(KIMT) – Heading off to college isn’t always what it’s cracked up to be for some students. Mayo Clinic is bringing awareness to the common problem of college depression.
They said transitioning from high school to college, especially if the student is moving away from home, comes with many challenges and pressures, which can cause them to feel overwhelmed.
Sadness or anxiety are some of the early signs of college depression, according to Mayo Clinic. If untreated, the symptoms could interfere with normal activities and lead to impaired academic performance, smoking and risky behaviors related to alcohol or sex.
“If at all you’re feeling anything like this, whether you call it depression or being overwhelmed or anxious or whatever, seek help,” said Riverland Community College Counselor Paul Anderson. “It’s not just you that has to battle it on your own.”
In addition to seeking treatment, Mayo Clinic suggests steps to make you feel better. Encourage the student to take it one step at a time by avoiding making big decisions like changing majors. Participate in activities that you enjoy, which might shift the focus from the negative feelings.
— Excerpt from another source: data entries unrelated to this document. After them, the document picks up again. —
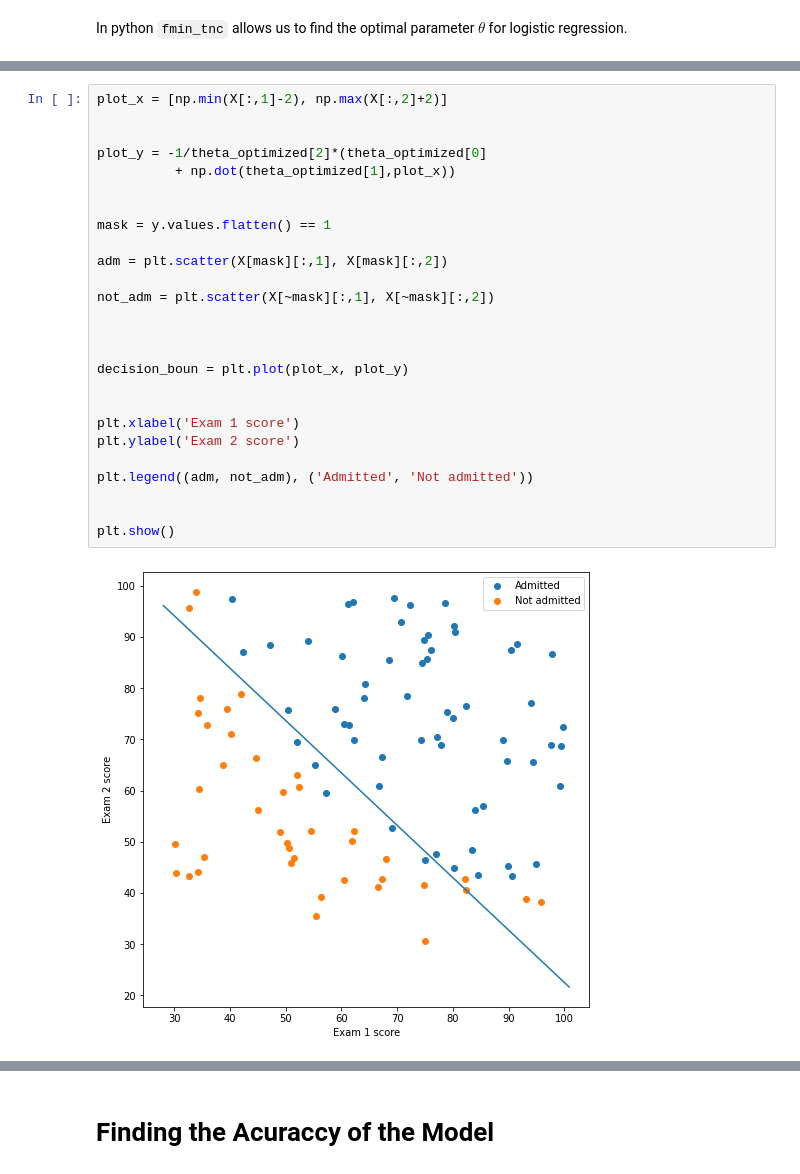
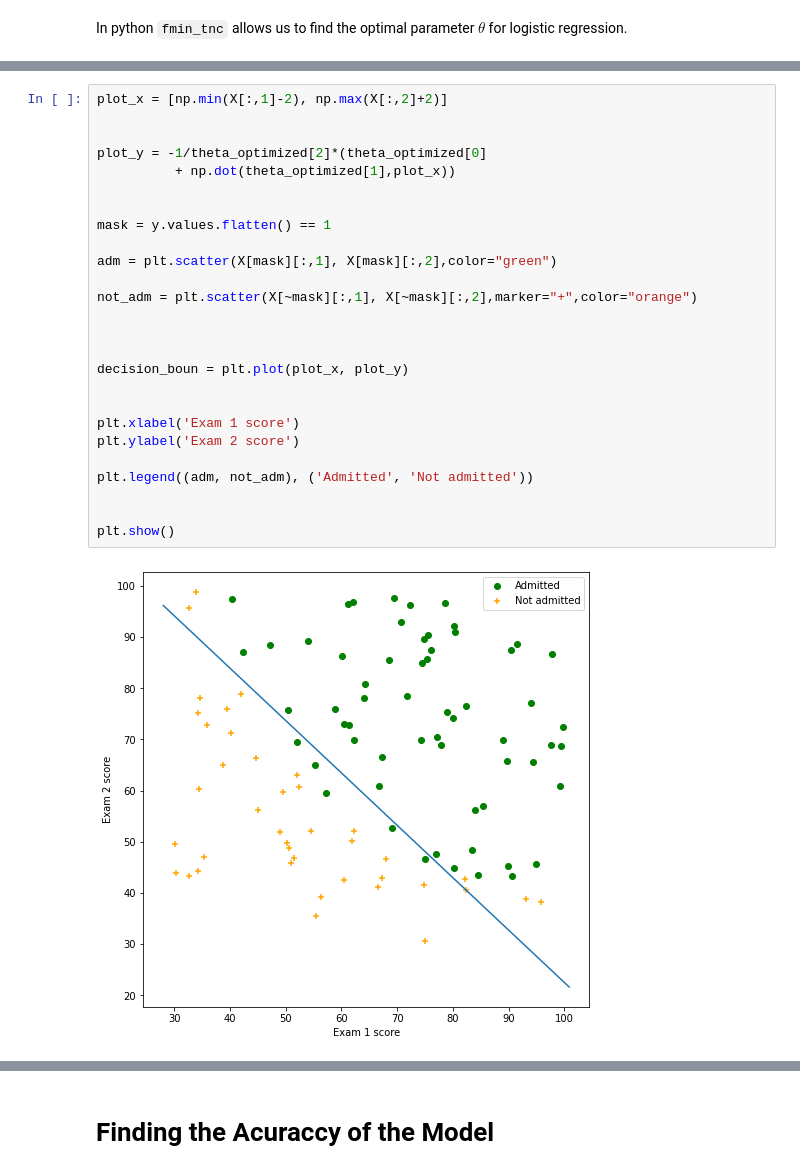
Before and after one commit to aenoboa1/ML-Coursera_AndrewNG, a Jupyter notebook: Week_3/Exercise2/exercise3.ipynb, the cells around one changed output, grey strips where cells are left out. Saved outputs shown, nothing was run; the diff lists cells and outputs as text.

```diff
--- a/Week_3/Exercise2/exercise3.ipynb
+++ b/Week_3/Exercise2/exercise3.ipynb
@@ -237,31 +245,31 @@ print(theta_optimized)
 # %%
 plot_x = [np.min(X[:,1]-2), np.max(X[:,2]+2)]
 
 
 plot_y = -1/theta_optimized[2]*(theta_optimized[0]
           + np.dot(theta_optimized[1],plot_x))
 
 
 mask = y.values.flatten() == 1
 
-adm = plt.scatter(X[mask][:,1], X[mask][:,2])
+adm = plt.scatter(X[mask][:,1], X[mask][:,2],color="green")
 
-not_adm = plt.scatter(X[~mask][:,1], X[~mask][:,2])
+not_adm = plt.scatter(X[~mask][:,1], X[~mask][:,2],marker="+",color="orange")
 
 
 
 decision_boun = plt.plot(plot_x, plot_y)
 
 
 plt.xlabel('Exam 1 score')
 plt.ylabel('Exam 2 score')
 
 plt.legend((adm, not_adm), ('Admitted', 'Not admitted'))
 
 
 plt.show()
 # %% [output]
-[figure, old version]
+[figure, new version]
 # %%
 theta_optimized
 # %% [output]
```
Also changed, not shown: parts of 43 cells of this notebook, 1 other file.
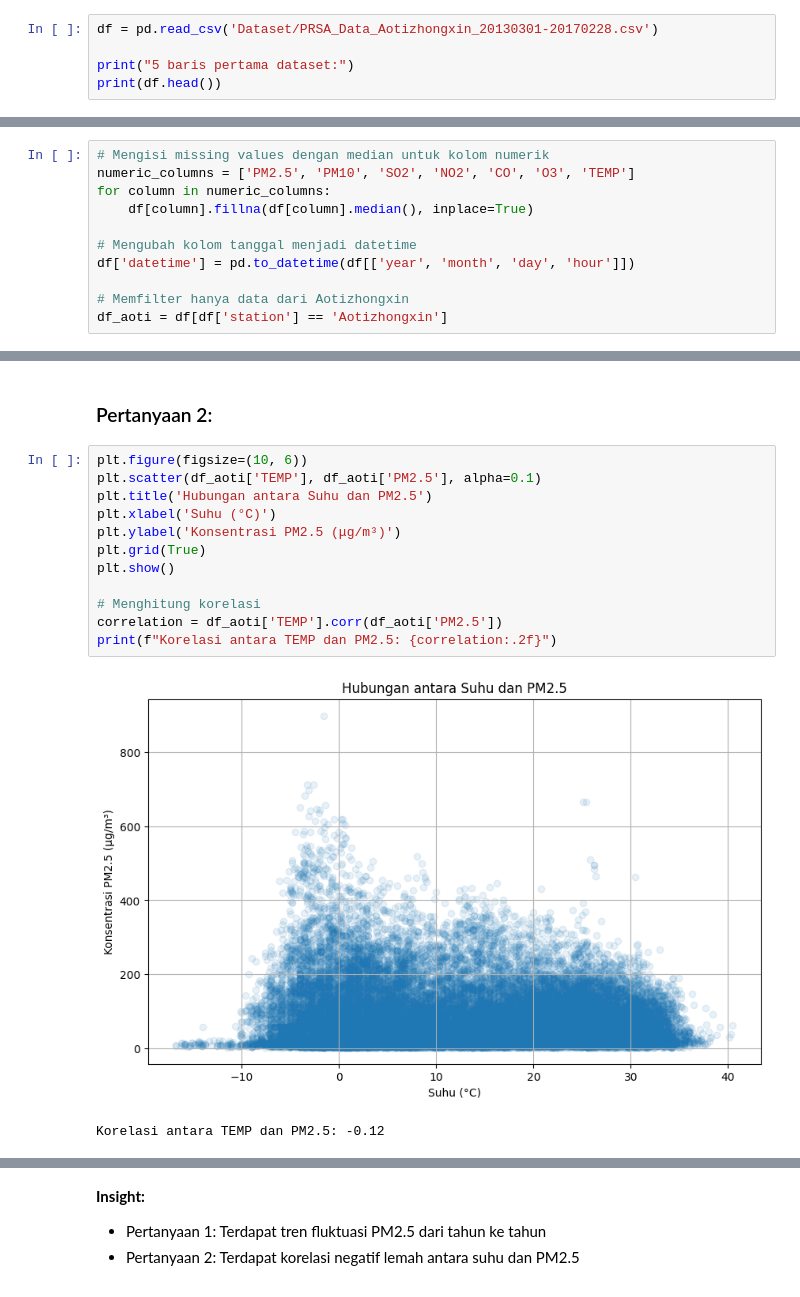
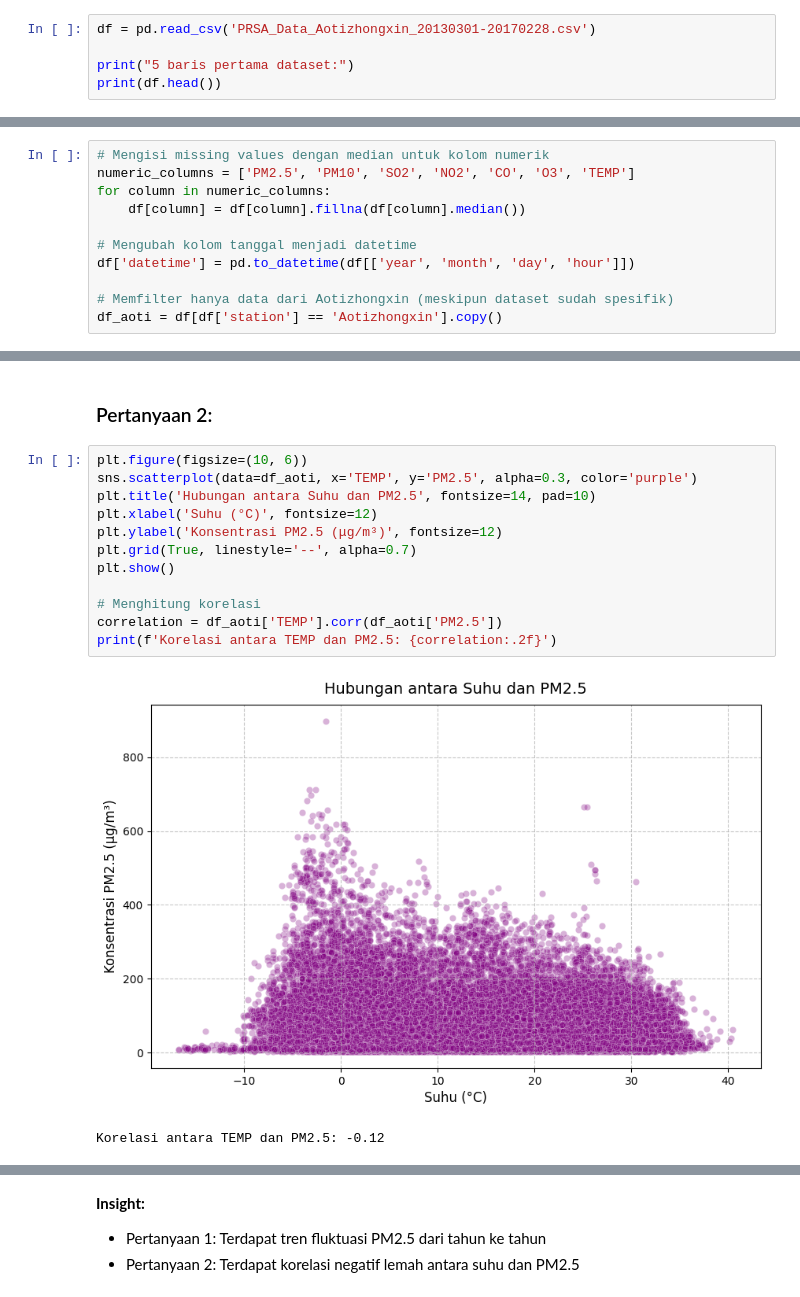
Before and after one commit to miezlearning/Coding-Camp-2025, a Jupyter notebook: Belajar Analisis Data dengan Python/Coding_Camp_Proyek_Analisis_Data.ipynb, the cells around one changed output, grey strips where cells are left out. Drawn from its saved outputs; the diff is of its cells as text.

```diff
--- a/Belajar Analisis Data dengan Python/Coding_Camp_Proyek_Analisis_Data.ipynb
+++ b/Belajar Analisis Data dengan Python/Coding_Camp_Proyek_Analisis_Data.ipynb
@@ -22,5 +28,5 @@ import numpy as np
 # %%
-df = pd.read_csv('Dataset/PRSA_Data_Aotizhongxin_20130301-20170228.csv')
+df = pd.read_csv('PRSA_Data_Aotizhongxin_20130301-20170228.csv')
 
 print("5 baris pertama dataset:")
 print(df.head())
@@ -79,10 +89,10 @@ dtype: int64
 # Mengisi missing values dengan median untuk kolom numerik
 numeric_columns = ['PM2.5', 'PM10', 'SO2', 'NO2', 'CO', 'O3', 'TEMP']
 for column in numeric_columns:
-    df[column].fillna(df[column].median(), inplace=True)
+    df[column] = df[column].fillna(df[column].median())
 
 # Mengubah kolom tanggal menjadi datetime
 df['datetime'] = pd.to_datetime(df[['year', 'month', 'day', 'hour']])
 
-# Memfilter hanya data dari Aotizhongxin
-df_aoti = df[df['station'] == 'Aotizhongxin']
+# Memfilter hanya data dari Aotizhongxin (meskipun dataset sudah spesifik)
+df_aoti = df[df['station'] == 'Aotizhongxin'].copy()
@@ -141,16 +148,16 @@ plt.show()
 ### Pertanyaan 2:
 # %%
 plt.figure(figsize=(10, 6))
-plt.scatter(df_aoti['TEMP'], df_aoti['PM2.5'], alpha=0.1)
-plt.title('Hubungan antara Suhu dan PM2.5')
-plt.xlabel('Suhu (°C)')
-plt.ylabel('Konsentrasi PM2.5 (μg/m³)')
-plt.grid(True)
+sns.scatterplot(data=df_aoti, x='TEMP', y='PM2.5', alpha=0.3, color='purple')
+plt.title('Hubungan antara Suhu dan PM2.5', fontsize=14, pad=10)
+plt.xlabel('Suhu (°C)', fontsize=12)
+plt.ylabel('Konsentrasi PM2.5 (μg/m³)', fontsize=12)
+plt.grid(True, linestyle='--', alpha=0.7)
 plt.show()
 
 # Menghitung korelasi
 correlation = df_aoti['TEMP'].corr(df_aoti['PM2.5'])
-print(f"Korelasi antara TEMP dan PM2.5: {correlation:.2f}")
+print(f'Korelasi antara TEMP dan PM2.5: {correlation:.2f}')
 # %% [output]
-[figure, old version]
+[figure, new version]
 Korelasi antara TEMP dan PM2.5: -0.12
```
Also changed, not shown: parts of 20 cells of this notebook, 4 other files.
Finally, seek support.
“It could be friends or classmates, a roommate in the college situation, trying to make more of a connection there, or find someone on college, maybe a peer that you can connect with,” Anderson said. “There’s going to be many other students out there experiencing the same thing.”
While preventing depression isn’t possible, Mayo Clinic said you can ease the transition by visiting the campus before the school year starts and encourage your child to talk to other students and peers.